ASA rules “was” pricing claim by Watches of Switzerland as misleading
How long does it take for a lower price claim to become the “usual” selling price for a product? What if the previous higher price ran for three years, and the lower price is in place for ten months? Does this period of time negate the ability to use the higher price as a “was” price comparison?
An ad that included an old price as a “was” price, although used for three years prior, was deemed to be misleading by the ASA. The ruling held that ten months was enough time for the new discounted price to become the usual price for the goods and comparing against the older, higher price would mislead consumers and be in breach of the CAP Code.
Watches of Switzerland (WS), trading as Goldsmiths, sold jewellery and other items on their website www.goldsmiths. co.uk, which included a pair of “Mappin & Webb Fortune White Gold and Diamond Hoop Earrings” priced at £3,375. The price was listed next to an older “was” price of £7,500, which was crossed out.
A complaint was made that the savings claim for the earrings was misleading, as the purchaser had never seen them being sold at the old, higher price.

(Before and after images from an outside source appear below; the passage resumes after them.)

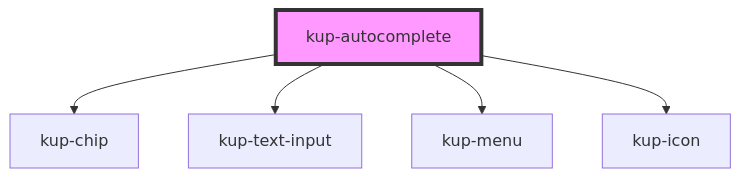
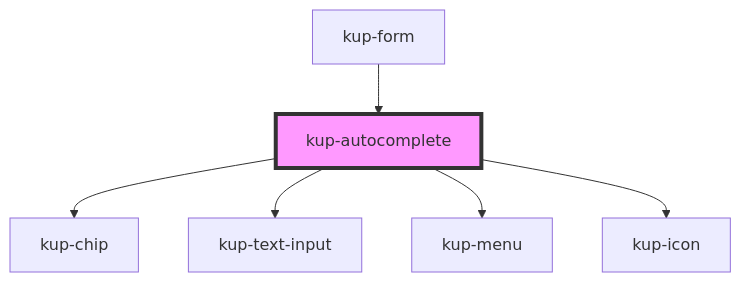
One commit to smeup/ketchup changed the diagram in packages/ketchup/src/components/kup-autocomplete/readme.md. Above: the diagram before and after it, drawn with Mermaid. The commit also changed other lines of this file and 10 other files, not shown here.

Commit message:
kup form: autocomplete

````diff
--- a/packages/ketchup/src/components/kup-autocomplete/readme.md
+++ b/packages/ketchup/src/components/kup-autocomplete/readme.md
@@ -59,8 +66,9 @@
 ```mermaid
 graph TD;
   kup-autocomplete --> kup-chip
   kup-autocomplete --> kup-text-input
   kup-autocomplete --> kup-menu
   kup-autocomplete --> kup-icon
+  kup-form --> kup-autocomplete
   style kup-autocomplete fill:#f9f,stroke:#333,stroke-width:4px
 ```
````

WS argued that the older retail price had fluctuated over the years due to the price of gold and diamonds, having first been advertised in 2013. The price of £7,500 was advertised during the period of November 2016 to December 2019. This had been the retail price for the three years prior to the earrings being bought by the complainant at the discounted price. They said that they followed the relevant pricing guidance and ensured that the full price had been advertised for a longer period than the discounted price, and the period during which the discounted price was offered was shorter than the period that the product was offered at the full price.
The ASA considered that consumers would understand from the ad that the usual price for the goods was £7,500 and that the advertised reduced price of £3,375 was the genuine level of savings they would achieve at that time. It considered that the ten months the earrings were advertised at the lower price was enough for it to establish that price as their usual selling price. Because of this, consumers would understand the higher price to still be
the usual price for the earrings and the savings claim would be misleading. The ASA therefore upheld the complaint and deemed WS had breached rules 3.1 and 3.17 of the CAP Code.
Why is this important?
The decision showcases that the ASA will enforce its rules against any price listings that are not genuine representations of the actual price of the goods at the time of the ad. This includes any old data that is used as a comparative tool to show any potential savings against a reduced price, particularly for any goods where the price fluctuates because of raw materials.
Any practical tips?
Beware sticking to the maxim that you can run a price comparison if the full price has been advertised for a longer period than the discounted price. Here the period during which the discounted price was offered was shorter than the period that the product was offered at the full price. However, ten months is a long time and it was enough for the lower price to be established as the “usual” selling price – thereby making the use of the higher price as a “was” price misleading.